Jesus uses another parable to teach us something about the Kingdom of Heaven. In Matthew 13:45-46 he says, “The kingdom of heaven is like a merchant searching for fine pearls. When he found a pearl of great value, he went out and sold everything he had and bought it.” A popular interpretation of this parable suggests that the pearl of great value represents heaven and the only way we can obtain it is by selling everything we own. Others get a similar interpretation but suggest that Jesus is the Pearl of Great price and we can’t have him and his salvation unless we sell all we own or give everything we have to obtain it. One commentator says that the Pearl is our salvation, which is similar to saying the Pearl is heaven. He writes, “The complete surrender of all possessions is the essence of salvation. It is, ‘I give up everything. I deny myself. I offer my life, both in terms of death, if need be, and in terms of obedience in life.’” He goes on to say that we can claim this great prize as our own “…by denying ourselves, picking up our cross daily, and following Him.” In my humble opinion, this puts Christianity in the same camp as every other religion in which salvation is matter of our own efforts and our own works. I have no good news (Gospel) to share if I have to share that message.

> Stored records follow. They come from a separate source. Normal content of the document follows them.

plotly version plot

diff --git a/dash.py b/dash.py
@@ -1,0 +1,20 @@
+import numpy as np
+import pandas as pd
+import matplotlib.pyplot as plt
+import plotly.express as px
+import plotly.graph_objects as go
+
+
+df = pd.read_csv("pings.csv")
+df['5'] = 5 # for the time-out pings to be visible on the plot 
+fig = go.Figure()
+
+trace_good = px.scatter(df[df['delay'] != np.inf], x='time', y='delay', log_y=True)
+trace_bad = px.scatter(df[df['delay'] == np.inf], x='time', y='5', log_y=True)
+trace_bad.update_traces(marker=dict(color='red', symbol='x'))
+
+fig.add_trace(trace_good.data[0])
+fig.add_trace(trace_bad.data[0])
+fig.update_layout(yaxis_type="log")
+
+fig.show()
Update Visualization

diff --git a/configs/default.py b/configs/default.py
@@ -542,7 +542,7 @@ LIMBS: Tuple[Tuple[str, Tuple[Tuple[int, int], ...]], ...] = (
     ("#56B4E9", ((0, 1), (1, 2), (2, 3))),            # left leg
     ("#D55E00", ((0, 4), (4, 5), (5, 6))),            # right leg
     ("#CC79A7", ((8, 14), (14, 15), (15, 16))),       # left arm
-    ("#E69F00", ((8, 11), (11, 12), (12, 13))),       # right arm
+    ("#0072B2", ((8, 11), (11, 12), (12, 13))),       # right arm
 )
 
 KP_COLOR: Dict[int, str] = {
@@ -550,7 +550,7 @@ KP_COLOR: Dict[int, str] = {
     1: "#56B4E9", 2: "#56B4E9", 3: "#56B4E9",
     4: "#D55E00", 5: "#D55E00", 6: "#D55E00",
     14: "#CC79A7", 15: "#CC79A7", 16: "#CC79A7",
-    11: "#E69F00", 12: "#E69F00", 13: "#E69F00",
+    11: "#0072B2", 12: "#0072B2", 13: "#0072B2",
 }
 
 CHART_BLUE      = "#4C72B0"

But, according to J. Vernon McGee, you and I are the Pearl! He writes, “The correct interpretation of this parable reveals Christ as the merchantman. He left His heavenly home and came to this earth to find a pearl of great price. He found lost sinners and died for them by shedding His precious blood. He sold all that He had to buy us and redeem us to God.” McGee quotes 2 Corinthians 8:9 here about how Jesus was “…rich, yet for your sakes became poor…” to explain Paul’s view of the Gospel as presented to the Corinthians. I think of Jesus’ own words about his mission to “seek and to save the lost.” He is the “seeker” of the souls of men who are precious in His sight. McGee then looks at the development of the pearl itself inside the sea creature. It’s a speck of dirt or sand. But the host accretes a substance that surrounds the speck over and over until it’s of great value. Jesus saw our sinful lives, an intrusion into his perfection, took them to the cross of Calvary where he accretes us with His love and coats us with His righteousness. See: McGee, J. V. (1991). Vol. 34: Thru the Bible commentary: The Gospels (Matthew 1-13) (electronic ed.) (194–196). Nashville: Thomas Nelson.

McGee looks then at the gates of heaven as described in the book of Revelation and says, “Notice the emblem on the outside of the city—the gates are made of pearls! That is no accident, friend; it is planned that way by Christ’s design. He is the merchantman “Who, when he had found one pearl of great price, went and sold all that he had, and bought it.” Thankfully, Jesus did not see us as the speck of sinful sand that we were, but as the precious pearl we would become. This is good news that can be shared and received with great joy! This great truth transforms believers through a lifelong process of spiritual growth into the perfect character of Jesus which will one day be fully realized in the Kingdom of Heaven where we will finally see Him and become like Him.